The kitchen chimney works by trapping smoke, grease and odors generated during cooking. It does this by combining the functions of a fan, filter and ductwork.
Cooking creates a cloud of microscopic particles, including soot, smoke, water vapor, oil fumes and aromatic fumes. These contaminants can be hazardous to your health and lead to respiratory disorders.
Kitchen chimneys utilize powerful suction engines and filters to pull away smoke, oil, and greasy particles from your kitchen. This helps keep it cleaner for longer periods of time with less need for deep-cleaning.
When cooking, cooking odors and oils can settle onto surfaces such as cabinets, walls, and false ceilings in your kitchen. These residues can be visually unappealing if your kitchen has tiles or wood furniture.

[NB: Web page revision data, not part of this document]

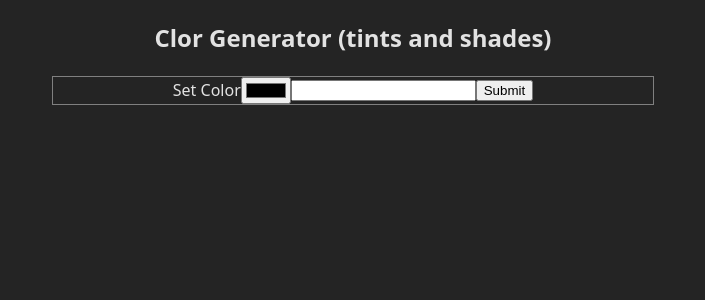
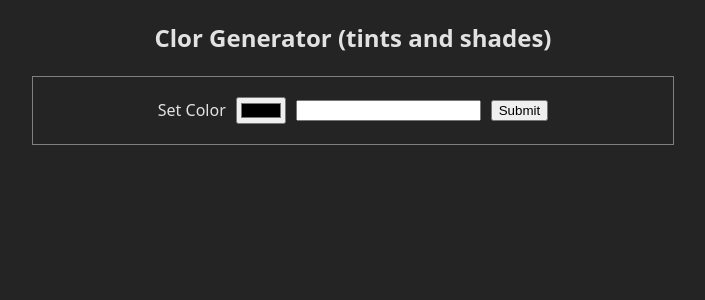
Before and after one commit to ilicc-sara/Color-Generator, a React (Vite) app: page / in a window 1280 px wide. Shown: the top 300 px of the page, without its empty margins (287-992 px from the left). Built offline with nearby package versions, Linux system fonts and the light colour scheme.

Commit message:
. . . . . . . . . . . . . . . . . . .

```diff
--- a/src/App.jsx
+++ b/src/App.jsx
@@ -8,11 +8,17 @@ function App() {
 
   console.log(myRef.current?.value);
 
+  function handleSubmit(e) {
+    e.preventDefault();
+
+    console.log(colorValue);
+  }
+
   return (
     <>
       <h2>Clor Generator (tints and shades)</h2>
 
-      <form>
+      <form onSubmit={handleSubmit}>
         <label>Set Color</label>
         <input
           ref={myRef}
--- a/src/index.css
+++ b/src/index.css
@@ -15,4 +15,6 @@ form {
   display: flex;
   justify-content: center;
   align-items: center;
+  gap: 10px;
+  padding: 20px;
 }
```
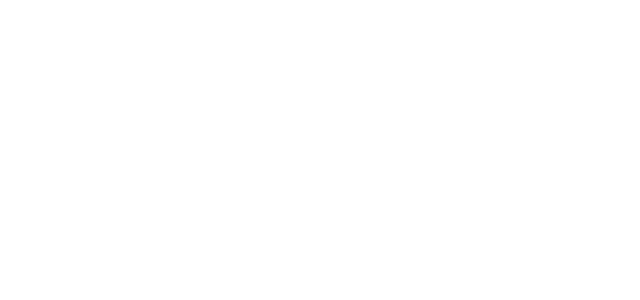
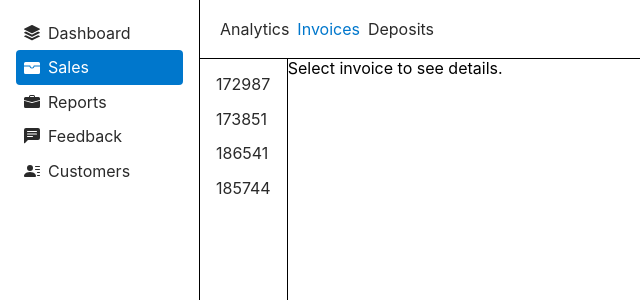
Before and after one commit to MaksimLisovoi/react-practice, a React (Create React App) app: page /sales/invoices in a window 1280 px wide. Shown: the top 300 px of the page, without its empty margins (0-640 px from the left). Built offline with nearby package versions, Linux system fonts and the light colour scheme.

Commit message:
made app with routing

```diff
--- a/package.json
+++ b/package.json
@@ -10,6 +10,7 @@
     "@testing-library/user-event": "^12.8.3",
     "axios": "^1.2.1",
     "date-fns": "^2.23.0",
+    "modern-normalize": "^1.1.0",
     "nanoid": "^3.3.4",
     "prop-types": "^15.7.2",
     "react": "^17.0.2",
--- a/src/components/App.jsx
+++ b/src/components/App.jsx
@@ -1,3 +1,36 @@
+import { Sales } from 'pages/Sales';
+import { Route, Routes } from 'react-router';
+import { GlobalStyle } from './GlobalStyle';
+import { InvoiceDetails } from './InvoiceDetails';
+import { Invoices } from './Invoices';
+import { Layout } from './Layout';
+
 export const App = () => {
-  return <></>;
+  return (
+    <>
+      <Routes>
+        <Route path="/" element={<Layout />}>
+          <Route index element={<div>Home page index route</div>} />
+          <Route path="dashboard" element={<div>Dashboard</div>}></Route>
+          <Route path="sales" element={<Sales />}>
+            <Route index element={<div>Sales index route</div>} />
+            <Route path="analytics" element={<div>Analytics</div>} />
+            <Route path="invoices" element={<Invoices />}>
+              <Route
+                index
+                element={<div>Select invoice to see details.</div>}
+              />
+              <Route path=":invoiceId" element={<InvoiceDetails />} />
+            </Route>
+            <Route path="deposits" element={<div>Deposits</div>} />
+          </Route>
+          <Route path="reports" element={<div>Reports</div>}></Route>
+          <Route path="feedback" element={<div>Feedbacks</div>}></Route>
+          <Route path="customers" element={<div>Customers</div>}></Route>
+        </Route>
+      </Routes>
+
+      <GlobalStyle />
+    </>
+  );
 };
--- /dev/null
+++ b/src/components/AppBar.jsx
@@ -0,0 +1,51 @@
+import styled from 'styled-components';
+import {
+  BsStack,
+  BsWalletFill,
+  BsBriefcaseFill,
+  BsChatLeftTextFill,
+  BsPersonLinesFill,
+} from 'react-icons/bs';
+import { NavLink } from 'react-router-dom';
+import { Box } from './Box';
+
+const navItems = [
+  { href: 'dashboard', text: 'Dashboard', icon: BsStack },
+  { href: 'sales', text: 'Sales', icon: BsWalletFill },
+  { href: 'reports', text: 'Reports', icon: BsBriefcaseFill },
+  { href: 'feedback', text: 'Feedback', icon: BsChatLeftTextFill },
+  { href: 'customers', text: 'Customers', icon: BsPersonLinesFill },
+];
+
+const NavItem = styled(NavLink)`
+  display: flex;
+  align-items: center;
+  gap: ${p => p.theme.space[3]}px;
+  padding: ${p => p.theme.space[3]}px;
+  border-radius: 4px;
+  text-decoration: none;
+  color: ${p => p.theme.colors.text};
+  &.active {
+    background-color: ${p => p.theme.colors.primary};
+    color: ${p => p.theme.colors.white};
+  }
+  :hover:not(.active),
+  :focus-visible:not(.active) {
+    color: ${p => p.theme.colors.primary};
+  }
+`;
+
+export const AppBar = () => {
+  return (
+    <Box as="header" p={4} height="100vh" borderRight="1px solid black">
+      <Box as="nav" display="flex" flexDirection="column">
+        {navItems.map(({ href, text, icon: Icon }) => (
+          <NavItem to={href} key={href}>
+            <Icon size="16" />
+            {text}
+          </NavItem>
+        ))}
+      </Box>
+    </Box>
+  );
+};
--- /dev/null
+++ b/src/components/Box.jsx
@@ -0,0 +1,22 @@
+import styled from 'styled-components';
+import {
+  color,
+  space,
+  layout,
+  flexbox,
+  grid,
+  background,
+  border,
+  position,
+} from 'styled-system';
+
+export const Box = styled('div')(
+  color,
+  space,
+  layout,
+  flexbox,
+  grid,
+  background,
+  border,
+  position,
+);
--- /dev/null
+++ b/src/components/GlobalStyle.jsx
@@ -0,0 +1,25 @@
+import { createGlobalStyle } from 'styled-components';
+import 'modern-normalize';
+
+export const GlobalStyle = createGlobalStyle`
+  body {
+    margin: 0;
+    font-family: -apple-system, BlinkMacSystemFont, 'Segoe UI', 'Roboto', 'Oxygen',
+      'Ubuntu', 'Cantarell', 'Fira Sans', 'Droid Sans', 'Helvetica Neue',
+      sans-serif;
+    -webkit-font-smoothing: antialiased;
+    -moz-osx-font-smoothing: grayscale;
+  }
+  code {
+    font-family: source-code-pro, Menlo, Monaco, Consolas, 'Courier New',
+      monospace;
+  }
+  h1,h2,h3,h4,h5,h6,p {
+    margin: 0;
+  }
+  ul {
+    margin: 0;
+    padding: 0;
+    list-style: none;
+  }
+`;
--- /dev/null
+++ b/src/components/InvoiceDetails.jsx
@@ -0,0 +1,46 @@
+import { useState, useEffect } from 'react';
+import { getInvoiceById } from 'fakeApi';
+import { useParams } from 'react-router';
+
+export const InvoiceDetails = () => {
+  const { invoiceId } = useParams();
+
+  const [invoice, setinvoice] = useState(null);
+
+  useEffect(() => {
+    getInvoiceById(invoiceId).then(setinvoice);
+  }, [invoiceId]);
+
+  console.log(invoice);
+
+  if (!invoice) {
+    return null;
+  }
+
+  const { recipient, account, total, date } = invoice;
+
+  return (
+    <>
+      <div>
+        <p>
+          <b>Recipient:</b>
+          {recipient}
+        </p>
+        <p>
+          <b>Account number:</b>
+          {account}
+        </p>
+        <p>
+          <b>Total due:</b> {total}$
+        </p>
+        <p>
+          <b>Invoice date:</b> {new Date(date.created).toLocaleDateString()}
+        </p>
+
+        <p>
+          <b>Due date:</b> {new Date(date.due).toLocaleDateString()}
+        </p>
+      </div>
+    </>
+  );
+};
--- /dev/null
+++ b/src/components/Invoices.jsx
@@ -0,0 +1,48 @@
+import styled from 'styled-components';
+import { Box } from './Box';
+import { useState, useEffect } from 'react';
+import { getInvoices } from 'fakeApi';
+import { NavLink, Outlet } from 'react-router-dom';
+
+const NavItem = styled(NavLink)`
+  padding: ${p => p.theme.space[3]}px;
+  text-decoration: none;
+  color: ${p => p.theme.colors.text};
+  border-radius: 8px;
+  &.active {
+    background-color: ${p => p.theme.colors.primary};
+    color: ${p => p.theme.colors.white};
+  }
+  :hover:not(.active) {
+    color: ${p => p.theme.colors.primary};
+  }
+`;
+
+export const Invoices = () => {
+  const [invoices, setInvoices] = useState([]);
+
+  useEffect(() => {
+    getInvoices().then(setInvoices);
+  }, []);
+
+  console.log(invoices);
+
+  return (
+    <Box display="flex" height="100vw">
+      <Box
+        as="aside"
+        display="flex"
+        flexDirection="column"
+        p={3}
+        borderRight="1px solid black"
+      >
+        {invoices.map(({ id }) => (
+          <NavItem key={id} to={id}>
+            {id}
+          </NavItem>
+        ))}
+      </Box>
+      <Outlet />
+    </Box>
+  );
+};
--- /dev/null
+++ b/src/components/Layout.jsx
@@ -0,0 +1,14 @@
+// import { Outlet } from 'react-router-dom';
+import { Outlet } from 'react-router';
+import { AppBar } from './AppBar';
+import { Box } from './Box';
+
+export const Layout = () => {
+  return (
+    <Box display="grid" gridTemplateColumns="200px 1fr">
+      <AppBar />
+
+      <Outlet />
+    </Box>
+  );
+};
--- /dev/null
+++ b/src/fakeApi.js
@@ -0,0 +1,52 @@
+const db = {
+  invoices: [
+    {
+      id: '172987',
+      recipient: 'Jacob Mercer',
+      account: 20138714,
+      total: 8000,
+      date: {
+        created: '2011-10-05T14:48:00.000Z',
+        due: '2011-10-12T00:00:00.000Z',
+      },
+    },
+    {
+      id: '173851',
+      recipient: 'Adrian Cross',
+      account: 30986127,
+      total: 11000,
+      date: {
+        created: '2017-07-01T12:18:00.000Z',
+        due: '2017-08-14T00:00:00.000Z',
+      },
+    },
+    {
+      id: '186541',
+      recipient: 'Solomon Fokes',
+      account: 78615230,
+      total: 82000,
+      date: {
+        created: '2019-03-17T10:12:00.000Z',
+        due: '2019-04-02T00:00:00.000Z',
+      },
+    },
+    {
+      id: '185744',
+      recipient: 'Artemis Tau',
+      account: 82719051,
+      total: 17000,
+      date: {
+        created: '2022-09-28T10:57:00.000Z',
+        due: '2022-11-02T00:00:00.000Z',
+      },
+    },
+  ],
+};
+
+export const getInvoices = () => {
+  return Promise.resolve(db.invoices);
+};
+
+export const getInvoiceById = invoiceId => {
+  return Promise.resolve(db.invoices.find(invoice => invoice.id === invoiceId));
+};
--- /dev/null
+++ b/src/pages/Sales.jsx
@@ -0,0 +1,35 @@
+import { NavLink, Outlet } from 'react-router-dom';
+import styled from 'styled-components';
+import { Box } from 'components/Box';
+
+const navItems = [
+  { href: 'analytics', text: 'Analytics' },
+  { href: 'invoices', text: 'Invoices' },
+  { href: 'deposits', text: 'Deposits' },
+];
+
+const NavItem = styled(NavLink)`
+  padding: ${p => p.theme.space[2]}px;
+  color: ${p => p.theme.colors.text};
+  text-decoration: none;
+  &.active {
+    color: ${p => p.theme.colors.primary};
+  }
+`;
+
+export const Sales = () => {
+  return (
+    <Box as="main" display="flex" flexDirection="column">
+      <Box as="header" borderBottom="1px solid black" p={4}>
+        <Box as="ul" display="flex">
+          {navItems.map(({ href, text }) => (
+            <NavItem key={href} to={href}>
+              {text}
+            </NavItem>
+          ))}
+        </Box>
+      </Box>
+      <Outlet />
+    </Box>
+  );
+};
```
Also changed, not shown: .prettierrc.json, 1 other file (tests, documents, lock files or other folders).
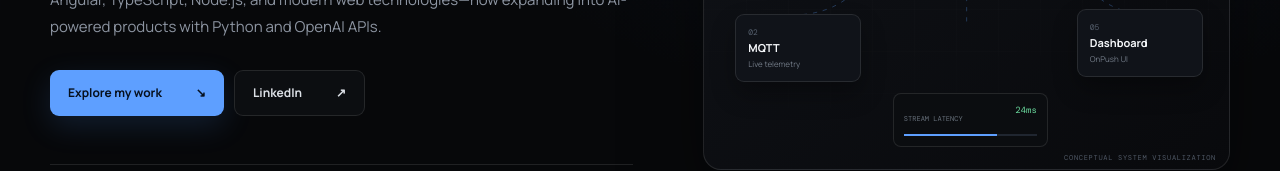
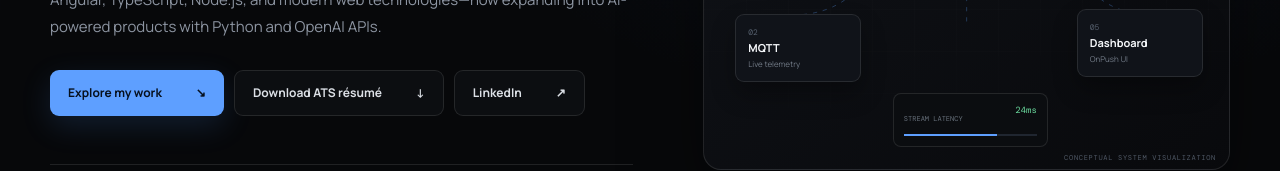
Before and after one commit to taufiqueansari2621/taufique-portfilo, an Angular app: page / in a window 1280 px wide. Shown: the part 506-677 px from the top of the page. Built offline with nearby package versions, Linux system fonts and the light colour scheme.

Commit message:
Add resume download options across portfolio

```diff
--- a/src/app/app.html
+++ b/src/app/app.html
@@ -45,6 +45,8 @@
         </p>
         <div class="hero-actions">
           <a class="button primary" href="#projects">Explore my work <span>↘</span></a
+          ><a class="button secondary" href="taufique-ansari-resume.pdf" download
+            >Download ATS résumé <span>↓</span></a
           ><a
             class="button secondary"
             href="https://www.linkedin.com/in/taufique-ansari-997965203/"
@@ -743,6 +745,8 @@
         <div class="contact-actions">
           <a class="button primary" href="mailto:taufiqueansari895@gmail.com"
             >Start a conversation <span>↗</span></a
+          ><a class="button secondary" href="taufique-ansari-resume.pdf" download
+            >Download résumé <span>↓</span></a
           ><a class="email-link" href="mailto:taufiqueansari895@gmail.com"
             >taufiqueansari895&#64;gmail.com</a
           >
@@ -755,6 +759,7 @@
     <p>Full Stack Engineer · Angular, IoT & AI · Mumbai, India</p>
     <div>
       <a href="mailto:taufiqueansari895@gmail.com">Email</a
+      ><a href="taufique-ansari-resume.pdf" download>Résumé PDF ↓</a
       ><a
         href="https://www.linkedin.com/in/taufique-ansari-997965203/"
         target="_blank"
```
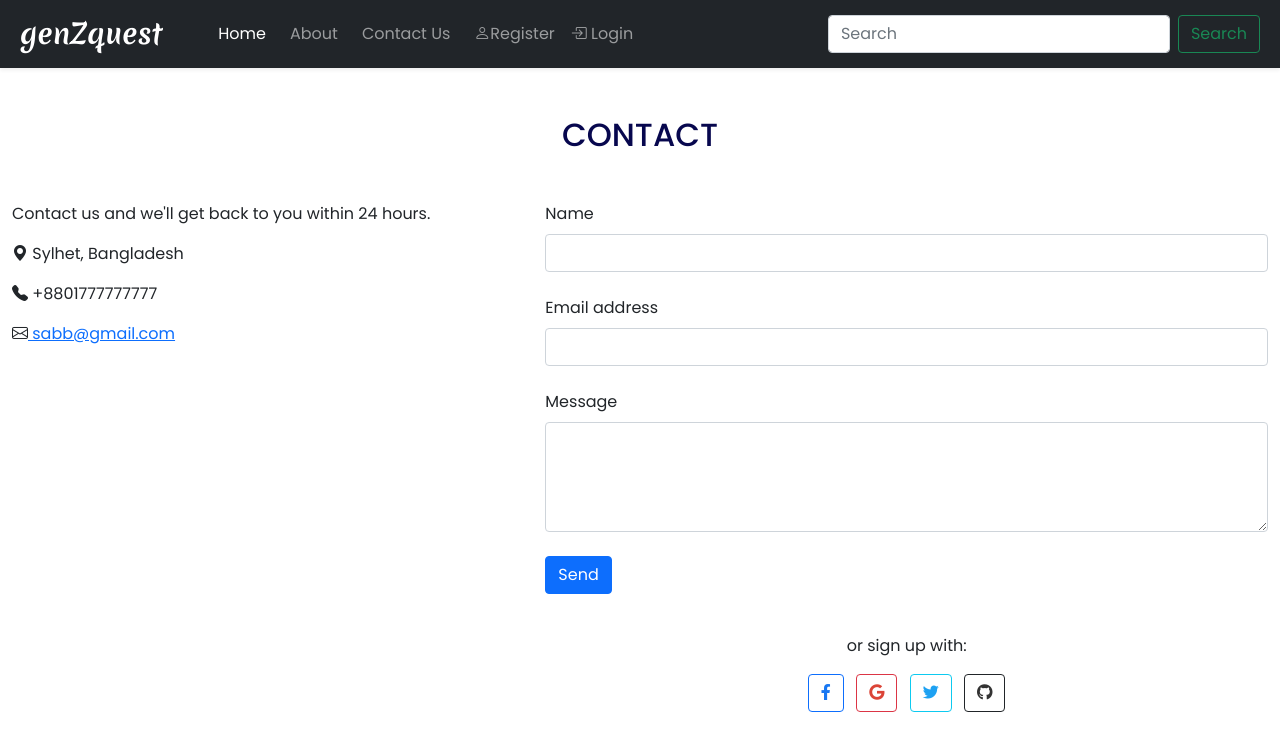
After one commit to Jannatul-Ferdous-Sabrin/genZquest, a PHP site: page /contact.php in a window 1280 px wide. The commit adds this page. Shown: the top 751 px of the page. Run offline with PHP 8.4, Linux system fonts and the light colour scheme.

Commit message:
contact us page added

```diff
--- /dev/null
+++ b/contact.php
@@ -0,0 +1,137 @@
+<!DOCTYPE html>
+<html lang="en">
+<head>
+    <meta charset="UTF-8">
+    <meta name="viewport" content="width=device-width, initial-scale=1.0">
+    <title>Document</title>
+    <link href="https://cdn.jsdelivr.net/npm/bootstrap@5.0.2/dist/css/bootstrap.min.css" rel="stylesheet" integrity="sha384-EVSTQN3/azprG1Anm3QDgpJLIm9Nao0Yz1ztcQTwFspd3yD65VohhpuuCOmLASjC" crossorigin="anonymous">
+    <link rel="preconnect" href="https://fonts.googleapis.com">
+<link rel="preconnect" href="https://fonts.gstatic.com" crossorigin>
+<link href="https://fonts.googleapis.com/css2?family=Merienda:wght@400;700&family=Poppins:wght@400;500;600&display=swap" rel="stylesheet">
+<link href="https://cdn.jsdelivr.net/npm/bootstrap-icons/font/bootstrap-icons.css" rel="stylesheet">
+<link rel="stylesheet" href="https://cdnjs.cloudflare.com/ajax/libs/font-awesome/6.0.0-beta3/css/all.min.css">
+
+<link rel="stylesheet" href="https://cdn.jsdelivr.net/npm/swiper@10/swiper-bundle.min.css">
+<link
+  rel="stylesheet"
+  href="https://cdn.jsdelivr.net/npm/swiper@10/swiper-bundle.min.css"
+/>
+<script src="https://cdn.jsdelivr.net/npm/bootstrap@5.0.2/dist/js/bootstrap.bundle.min.js" integrity="sha384-pzjw5f+uaOVpKGBJgE18a/dz9UqMsu6Jr9GgokpJ7lIbbVYUew+OrCXaRkfjWPM" crossorigin="anonymous"></script>
+
+<link rel="stylesheet" href="style.css" >
+<style>
+ *{
+    font-family: 'Poppins', sans-serif;
+ }
+
+ .h-font{
+    font-family: 'Merienda', cursive;
+ }
+
+
+</style>
+<body>
+
+<nav class="navbar navbar-expand-lg navbar-dark bg-dark px-lg-2 shadow-sm sticky-top">
+  <div class="container-fluid">
+    <a class="navbar-brand me-5 fw-bold fs-3 h-font" href="index.php">genZquest</a>
+    <button class="navbar-toggler" type="button" data-bs-toggle="collapse" data-bs-target="#navbarSupportedContent" aria-controls="navbarSupportedContent" aria-expanded="false" aria-label="Toggle navigation">
+      <span class="navbar-toggler-icon"></span>
+    </button>
+    <div class="collapse navbar-collapse" id="navbarSupportedContent">
+      <ul class="navbar-nav me-auto mb-2 mb-lg-0">
+        <li class="nav-item">
+          <a class="nav-link active me-2" aria-current="page" href="index.php">Home</a>
+        </li>
+
+         <li class="nav-item">
+        <a class="nav-link me-2" href="#about">About</a>
+      </li>
+       <li class="nav-item">
+          <a class="nav-link me-2" href="contact.php">Contact Us</a>
+        </li>
+
+
+        <li class="nav-item">
+          <a class="nav-link" href="./signup.php" > <i class="bi bi-person"></i>Register</a>
+        </li>
+
+         <li class="nav-item">
+    <a class="nav-link" href="./login.php"><i class="bi bi-box-arrow-in-right"></i> Login</a>
+  </li>
+  </ul>
+      <form class="d-flex">
+        <input class="form-control me-2" type="search" placeholder="Search" aria-label="Search">
+        <button class="btn btn-outline-success" type="submit">Search</button>
+      </form>
+    </div>
+  </div>
+</nav>
+<!-- Container (Contact Section) -->
+<div id="contact" class="container-fluid bg-grey">
+    <h2 class="text-center py-5 m-auto" style="color:rgb(7,7, 78);">CONTACT</h2>
+    <div class="row">
+      <div class="col-sm-5">
+        <p>Contact us and we'll get back to you within 24 hours.</p>
+        <p><span class="bi bi-geo-alt-fill"></span> Sylhet, Bangladesh</p>
+
+        <p><span class="bi bi-telephone-fill"></span> +8801777777777</p>
+
+
+        <p><span class="bi bi-envelope"></span><a href="mailto:sabb@gmail.com"> sabb@gmail.com</a></p>
+      </div>
+
+   <div class="col-sm-7 slideanim">
+      <form>
+  <!-- Name input -->
+  <div class="form-outline mb-4">
+  <label class="form-label" for="form4Example1">Name</label>
+    <input type="text" id="form4Example1" class="form-control" />
+
+  </div>
+
+  <!-- Email input -->
+  <div class="form-outline mb-4">
+  <label class="form-label" for="form4Example2">Email address</label>
+    <input type="email" id="form4Example2" class="form-control" />
+
+  </div>
+
+  <!-- Message input -->
+  <div class="form-outline mb-4">
+  <label class="form-label" for="form4Example3">Message</label>
+  <textarea class="form-control" id="form4Example3" rows="4"></textarea>
+
+  </div>
+
+  <!-- Submit button -->
+  <button type="submit" class="btn btn-primary btn-block mb-4">Send </button>
+
+        <div class="text-center py-3">
+                <p>or sign up with:</p>
+                <button type="button" class="btn btn-outline-primary btn-floating mx-1">
+                    <i class="fab fa-facebook-f" style="color: #1877F2;"></i>
+                </button>
+
+                <button type="button" class="btn btn-outline-danger btn-floating mx-1">
+                    <i class="fab fa-google" style="color: #DB4437;"></i>
+                </button>
+
+                <button type="button" class="btn btn-outline-info btn-floating mx-1">
+                    <i class="fab fa-twitter" style="color: #1DA1F2;"></i>
+                </button>
+
+                <button type="button" class="btn btn-outline-dark btn-floating mx-1">
+                    <i class="fab fa-github" style="color: #333;"></i>
+                </button>
+
+            </div>
+</form>
+
+</div>
+
+
+  <script src="https://cdn.jsdelivr.net/npm/bootstrap@5.0.2/dist/js/bootstrap.bundle.min.js" integrity="sha384-MrcW6ZMFYlzcLA8Nl+NtUVF0sA7MsXsP1UyJoMp4YLEuNSfAP+JcXn/tWtIaxVXM" crossorigin="anonymous"></script>
+<script src="https://cdn.jsdelivr.net/npm/swiper@10/swiper-bundle.min.js"></script>
+</body>
+</html>
--- a/index.php
+++ b/index.php
@@ -9,6 +9,9 @@
 
 
     <link href="https://fonts.googleapis.com/css2?family=Merienda:wght@400;700&family=Poppins:wght@400;500;600&display=swap" rel="stylesheet">
+
+    <link href="https://cdn.jsdelivr.net/npm/bootstrap-icons/font/bootstrap-icons.css" rel="stylesheet">
+    <link rel="stylesheet" href="https://cdnjs.cloudflare.com/ajax/libs/font-awesome/6.0.0-beta3/css/all.min.css">
 
     <link rel="stylesheet" href="https://cdn.jsdelivr.net/npm/swiper@10/swiper-bundle.min.css"/>
     <link rel="stylesheet" href="CSS/style.css" >
@@ -52,7 +55,7 @@
         <a class="nav-link me-2" href="#about">About</a>
       </li>
        <li class="nav-item">
-          <a class="nav-link me-2" href="#contact">Contact Us</a>
+          <a class="nav-link me-2" href="contact.php">Contact Us</a>
         </li>
 
 
```
Also changed, not shown: Images/woman.jpg (deleted).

Exhaust fans are designed to remove smoke and cooking odours from your kitchen, but they do not remove oil or grease particles that settle around your stove top. This leaves surfaces around your stove looking sticky and greasy.
The filter is an integral component of a kitchen chimney, keeping heavy oil particles out and debris inside. Prior to modern chimney design, many chimneys lacked filters, allowing greasy air into the airstream.
In such a scenario, grease and oil molecules would have built up on the interior walls of the chimney column, decreasing its efficiency.
To prevent this issue from arising, all chimney makers must utilize various types of chimney filters to guarantee that greasy air does not enter the chimney and become trapped inside it.
Filters for chimneys typically consist of multiple layers that trap grease and oil molecules, allowing them to pass through without getting stuck on the surface of the filter. This improves chimney efficiency while cutting energy consumption and maintenance expenses.
Ductwork is a useful method for exhausting kitchen fumes, heat and other impure gases through duct pipes made of stainless steel or PVC material.
Ductwork is connected to an exhaust fan and filter. A suction motor draws in smoke and dirty air, the exhaust fan circulates clean air, while the filter traps dust particles as well as oily particles.
A ducted chimney is far more practical than a ductless model, as it removes moisture and odor from the air while also decreasing kitchen temperatures. Furthermore, it is much quieter than its non-ducted counterpart.
Before purchasing a chimney, it is important to verify if your home has enough space and any provision for installing one. If not, having a dealer create an external wall hole slightly bigger than 6 inches is recommended as an alternative solution.
The suction capacity of a chimney determines how much air it can draw in and expel, measured in cubic meters per hour (m3 per hour).
The volume of your kitchen, your cooking style and how many duct bends influence its capacity. Generally, larger kitchens need higher capacities.
Another factor influencing chimney capacity is its design and installation. Chimneys that boast an attractive aesthetic will have greater power than those with straight line patterns.
For smaller kitchens or those cooking less oily food, a suction capacity of 700 m3/hr may be sufficient. On the other hand, if you frequently prepare non-vegetarian dishes or use heavy oils in your cooking, a chimney with an output capacity of 1200 m3/hr would be more suitable.